Over the years, other businesses started catering to the people who treated their dogs as family members. Some Boomers will spare no expense for their dogs. Among the results: High-end dog food and treats; state-of-the-art medical diagnostics and treatments; super-swank boarding facilities; loads of boutique pet stores offering the choicest beds, collars, and fancy duds; and even canine massage therapists and doggy “psychologists.”
As Boomers age, dogs are becoming more empty-nest fillers than “first kids.” The fiscal result is a record $52 billion we’ll be spending on our pets (mostly dogs) this year.
“Boomers are different, for the most part,” according to Bob Vetere, president of the American Pet Products Association (APPA). “What did they call us? Helicopter parents, because we were constantly hovering over the kids. The kids left home and now we’re looking to hover over something else. And so we wind up doing it over pets.”
But pet ownership tends to drop as people retire — which includes the leading edge of Boomers. It’s causing the pet industry to wonder what this means for its future as this massive generation ages, gets into fixed-income mode, and doesn’t have the money to expend on its four-legged family members. Sure, Generation X-ers, behind it, are also mad about their pets (whew), but the Boomer generation is so huge that the effects of its aging could shake up the industry.
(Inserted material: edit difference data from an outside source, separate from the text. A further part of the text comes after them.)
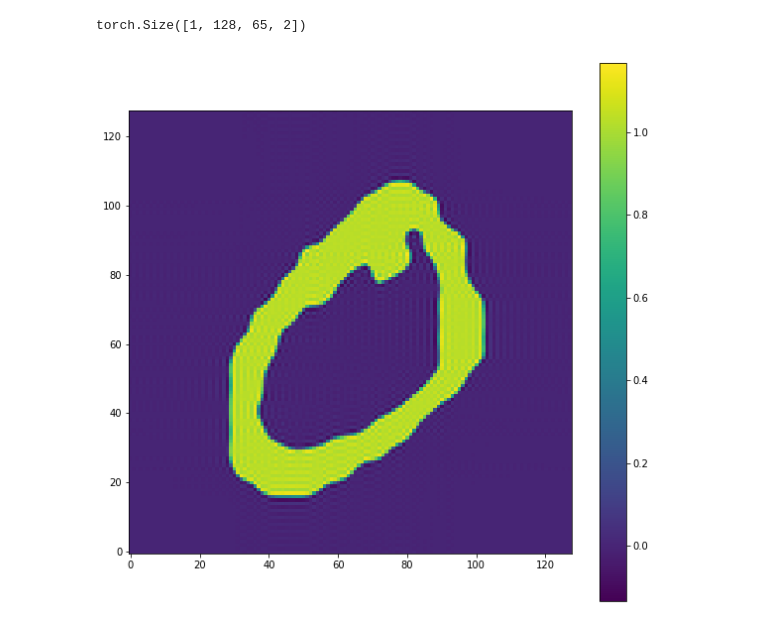
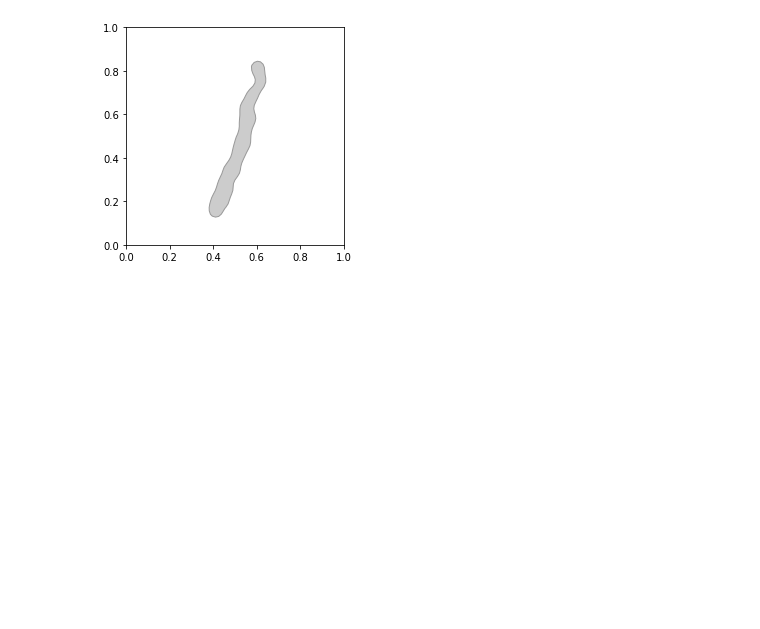
Before and after one commit to maxjiang93/DDSL, a Jupyter notebook: experiments/exp2_mnist/scatch.ipynb, the cells around one changed output. Drawn from its saved outputs; the diff is of its cells as text; code cells hidden in the pictures; blank space fills up the shorter version.

```diff
--- a/experiments/exp2_mnist/scatch.ipynb
+++ b/experiments/exp2_mnist/scatch.ipynb
@@ -20,11 +8,0 @@ f = torch.irfft(F, 2, normalized=True, signal_sizes=(size, size)).squeeze()
-# %%
-F.shape
-# %% [output]
-torch.Size([1, 128, 65, 2])
-# %%
-plt.figure(figsize=(10,10))
-plt.imshow(f.numpy().T/(np.sqrt(128*128)), origin='lower')
-plt.colorbar()
-plt.show()
-# %% [output]
-[figure, removed]
@@ -30,0 +201,19 @@ plt.show()
+# %%
+pmnist = PolyMNIST("data/polyMNIST")
+P = pmnist.get_poly(2)
+C = np.array([[0.6, 0.8],
+              [0.55, 0.65],
+              [0.45, 0.2]])
+P = CPolygon(P, C)
+# showPolygon(P.polygon)
+dC = np.array([[ 0, 0, 30],
+               [ 0, 0,  0],
+               [ 0, 0,  0]])
+
+P.update_control(dC, rad=False)
+
+fig, _ = showPolygon(P.polygon)
+
+plt.show()
+# %% [output]
+[figure, added]
```
Also changed, not shown: parts of 3 cells of this notebook, 1 other file.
The pet industry is trying to prevent a downturn in pet ownership by promoting the benefits of pets for seniors. The APPA is a founding sponsor (with Petco and Pfizer Animal Health) of the Human Animal Bond Research Initiative, a nonprofit that promotes the positive role pets play in our health. And what older person doesn’t want to do what it takes to keep their health up? Dogs help blood pressure? Bring on Fido!
Of course, even Boomers are not immortal. The pet association can do only so much, and as Boomers start to die off, there may not be the dollars to keep alive all the businesses that support our love of dogs.
The future of dogs-as-family could go many ways. My hope is that our love of dogs will be so engrained that there’s no returning to the Doggy Dark Ages; that even though dog owners will be fewer in number, they’ll be just as passionate about their dogs. Maybe there will be fewer businesses to support this relationship, but there will be more than enough of them to nurture it without any jarring changes.
And who knows? A whole new industry of pet services could come from this. Mobile vets are already on the increase, and dog-walkers continue to grow in number. As Boomers age, businesses that make it easier for older people to keep their pets with them could have a heyday.
It will be interesting to watch this unfold. As David Sprinkle, research director for Packaged Facts, notes, “Boomers have traditionally been rule-breakers, and pet product marketers are counting on this group to buck the historical trend of sharply lower pet ownership rates among seniors.”
Do you think dogs will maintain their beloved status as we grow older? Are you a Baby Boomer? Do you plan to have dogs in your life as long as possible? We’d love to hear from you, so please let us know in the comments. We have something of a dog in this fight ourselves.
1 thought on “Could Baby Boomers Change the Face of Dog Ownership?”
I enjoyed reading this article, as I am one of the group of infamous baby boomers! My pets are VERY important to me, and continue to be for many of my “boomer” friends! I find the connection I have with my pets is one of the most stress reducing feelings I have! My pups have unending love, are comforting companions, and are ALWAYS happy to see me! Some how we each energetically connect to our beloved pets!
This is one reason, as an artist, I offer energetic pet portraits for either living or deceased pets that will continue to provide pet owners a positive reminder of how important their beloved pet is in their lives!